Today (16 January 2017) is dubbed 'Blue Monday', the day when the dark dreariness of the post-Christmas and New Year period begins to take its toll. Weather conditions, the realisation of post-Christmas debts and the inevitable sluggishness after the over-indulgence of the festive season, combine to make the middle of January very difficult.
This combination of factors can leave people feeling depressed and anxious about their situation in life. For most this anxiety will quickly pass, but others can move from anxiety, to depression and more serious mental health issues.
We're rightly encouraged to talk about our feelings when we're experiencing difficulty. It can often be the first step to dealing with whatever the problem is and preventing it from escalating. However, for talking to be effective we need someone to listen. So why don't we make this year's Blue Monday a day of listening?
Effective listening can be really helpful to other people. It's about focusing on the other person. It's not about offering advice on what to do - but actively listening to what they're saying. Not just hearing the words, but taking in what the words mean for that person; helping them to reflect and understand what the key issues are. It's helpful to remind ourselves about the importance of open questions - sometimes called 5WH - who, what, where, when, why and how. For example: "how do you feel?", "what would you like to do?", or "how can I help you?".
Taking time out to give a friend or colleague your undivided attention, even for just 15 minutes, can make all the difference. When I was Principal at Hackney Community College, we used to hold a college event on World Mental Health Day where we encouraged students and staff to take time out just to listen to other people.

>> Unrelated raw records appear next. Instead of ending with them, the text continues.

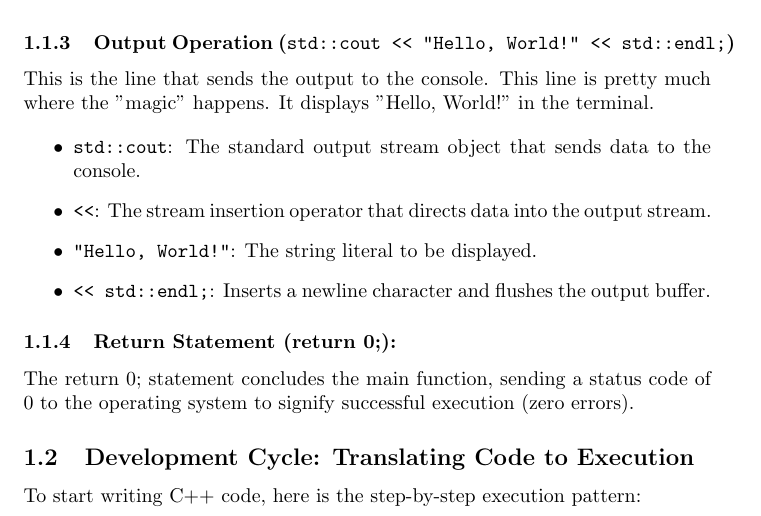
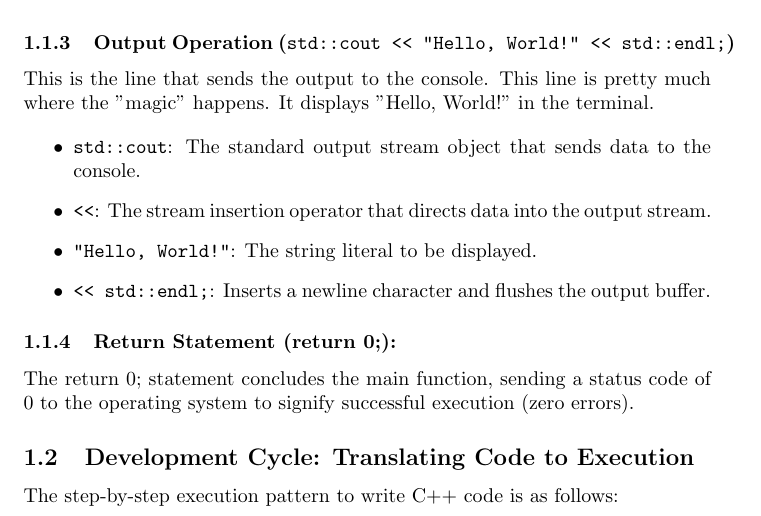
Before and after one commit to chabodmasere/Microsoft-C-Programming, a LaTeX document (main.tex): part of page 2 of 3, cut so that both start at the same text. Compiled offline with pdfLaTeX.

Commit message:
Iterative changes

```diff
--- a/main.tex
+++ b/main.tex
@@ -76,7 +76,7 @@ The return 0; statement concludes the main function, sending a status code of 0
 
 
 \subsection{Development Cycle: Translating Code to Execution}
-To start writing C++ code, here is the step-by-step execution pattern:
+The step-by-step execution pattern to  write C++ code is as follows:
 
 
 
```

The number of students suffering from mental ill-health is increasing, according to an Association of Colleges survey. NHS specialist mental health services for both young people and adults are already stretched. I wonder what difference we could make in preventing the escalation of mental health issues, if we just listened to that person sooner rather than later? If that person felt, right at the moment they started to suffer, that someone would listen to them with all the necessary focus, would they seek help before the situation got out of hand?
Listening skills are vital in life, but it's very easy to fall out of practise in using them. We're all bombarded with information, distracted by news and our own concerns. People frequently find themselves not really paying attention to the person with whom we're supposed to be in conversation. How often do you find yourself checking your emails or looking at social media when you're out with friends? With your attention focused away from that friend, are you missing the point they're trying to make? Is that friend trying to communicate something that is vital to them and you're not hearing?
Instead of allowing Blue Monday to epitomise doom and gloom, let's take ownership of the 'most depressing day of the year' and make it the day we pledge to give our friends, family and work colleagues 15 minutes of our undivided attention to really listen to them. So switch off the TV, close down social media and put down your smartphone. Focus on the person in front of you and by doing this, a friend could go from Blue Monday to feeling in the pink.Suggest a correction